→ **What is expected**
Show all lines of the entries in which the word "onClick" is found.
Start of Task input
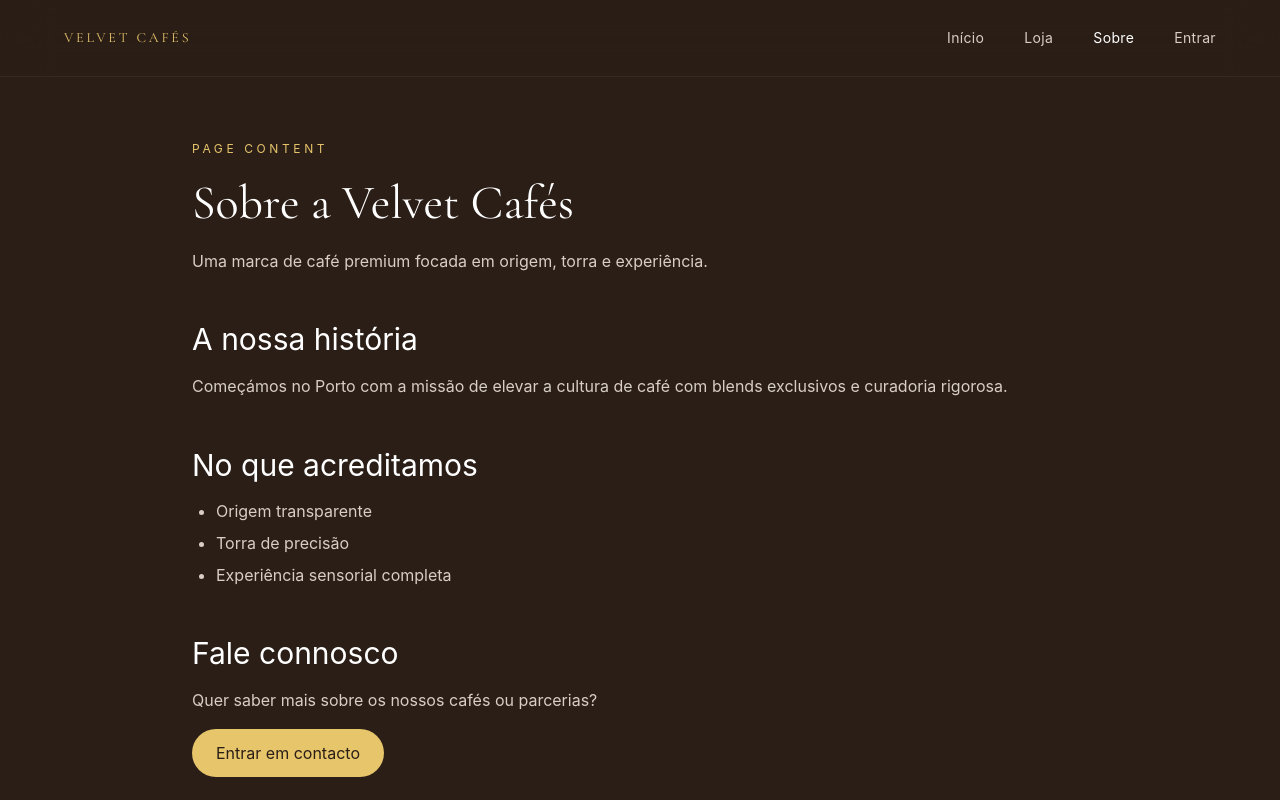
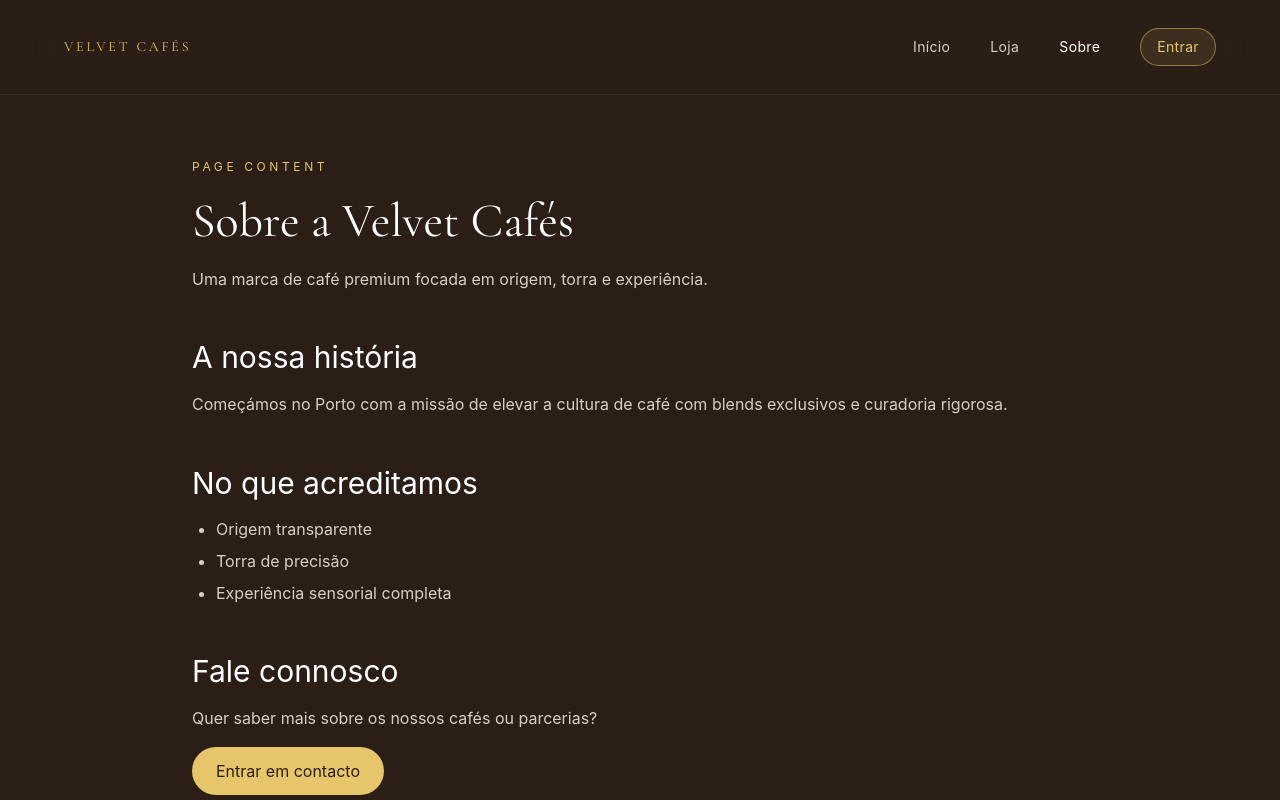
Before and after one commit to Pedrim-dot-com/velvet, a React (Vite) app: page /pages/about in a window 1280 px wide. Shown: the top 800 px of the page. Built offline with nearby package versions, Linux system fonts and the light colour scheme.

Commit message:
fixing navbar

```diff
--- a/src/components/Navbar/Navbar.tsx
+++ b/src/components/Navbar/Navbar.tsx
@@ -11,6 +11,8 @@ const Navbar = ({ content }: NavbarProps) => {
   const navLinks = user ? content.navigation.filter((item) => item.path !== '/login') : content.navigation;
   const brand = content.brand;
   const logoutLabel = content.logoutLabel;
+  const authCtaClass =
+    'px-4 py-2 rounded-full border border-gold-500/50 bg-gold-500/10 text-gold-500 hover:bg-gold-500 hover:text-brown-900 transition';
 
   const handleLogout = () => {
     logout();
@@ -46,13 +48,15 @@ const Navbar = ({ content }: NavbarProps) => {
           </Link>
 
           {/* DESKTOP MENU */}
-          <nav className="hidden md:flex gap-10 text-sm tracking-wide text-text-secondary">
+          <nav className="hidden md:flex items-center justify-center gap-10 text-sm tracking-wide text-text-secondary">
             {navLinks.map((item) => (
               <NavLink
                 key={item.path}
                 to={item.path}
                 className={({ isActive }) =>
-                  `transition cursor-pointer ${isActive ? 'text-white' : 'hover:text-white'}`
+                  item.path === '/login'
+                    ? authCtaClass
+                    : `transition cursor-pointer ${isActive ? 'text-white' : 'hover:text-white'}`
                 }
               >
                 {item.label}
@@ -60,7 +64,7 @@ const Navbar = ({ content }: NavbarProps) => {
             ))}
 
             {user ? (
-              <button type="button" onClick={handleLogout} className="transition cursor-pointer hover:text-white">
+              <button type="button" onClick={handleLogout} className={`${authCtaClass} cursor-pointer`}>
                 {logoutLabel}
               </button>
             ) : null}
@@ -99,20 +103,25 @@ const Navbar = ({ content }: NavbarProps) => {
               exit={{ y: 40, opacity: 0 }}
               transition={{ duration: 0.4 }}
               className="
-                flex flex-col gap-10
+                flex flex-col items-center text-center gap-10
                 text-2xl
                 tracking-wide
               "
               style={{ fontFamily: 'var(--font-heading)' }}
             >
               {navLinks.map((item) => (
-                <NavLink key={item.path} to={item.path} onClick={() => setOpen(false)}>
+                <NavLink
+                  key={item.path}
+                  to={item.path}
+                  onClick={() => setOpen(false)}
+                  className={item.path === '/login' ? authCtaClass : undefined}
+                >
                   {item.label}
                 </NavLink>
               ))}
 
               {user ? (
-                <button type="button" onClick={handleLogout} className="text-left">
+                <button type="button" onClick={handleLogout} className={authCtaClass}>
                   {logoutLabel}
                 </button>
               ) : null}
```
End of Task input
→ **Exercise answer**
-              <button type="button" onClick={handleLogout} className="transition cursor-pointer hover:text-white">
+              <button type="button" onClick={handleLogout} className={`${authCtaClass} cursor-pointer`}>
-                <NavLink key={item.path} to={item.path} onClick={() => setOpen(false)}>
+                  onClick={() => setOpen(false)}
-                <button type="button" onClick={handleLogout} className="text-left">
+                <button type="button" onClick={handleLogout} className={authCtaClass}>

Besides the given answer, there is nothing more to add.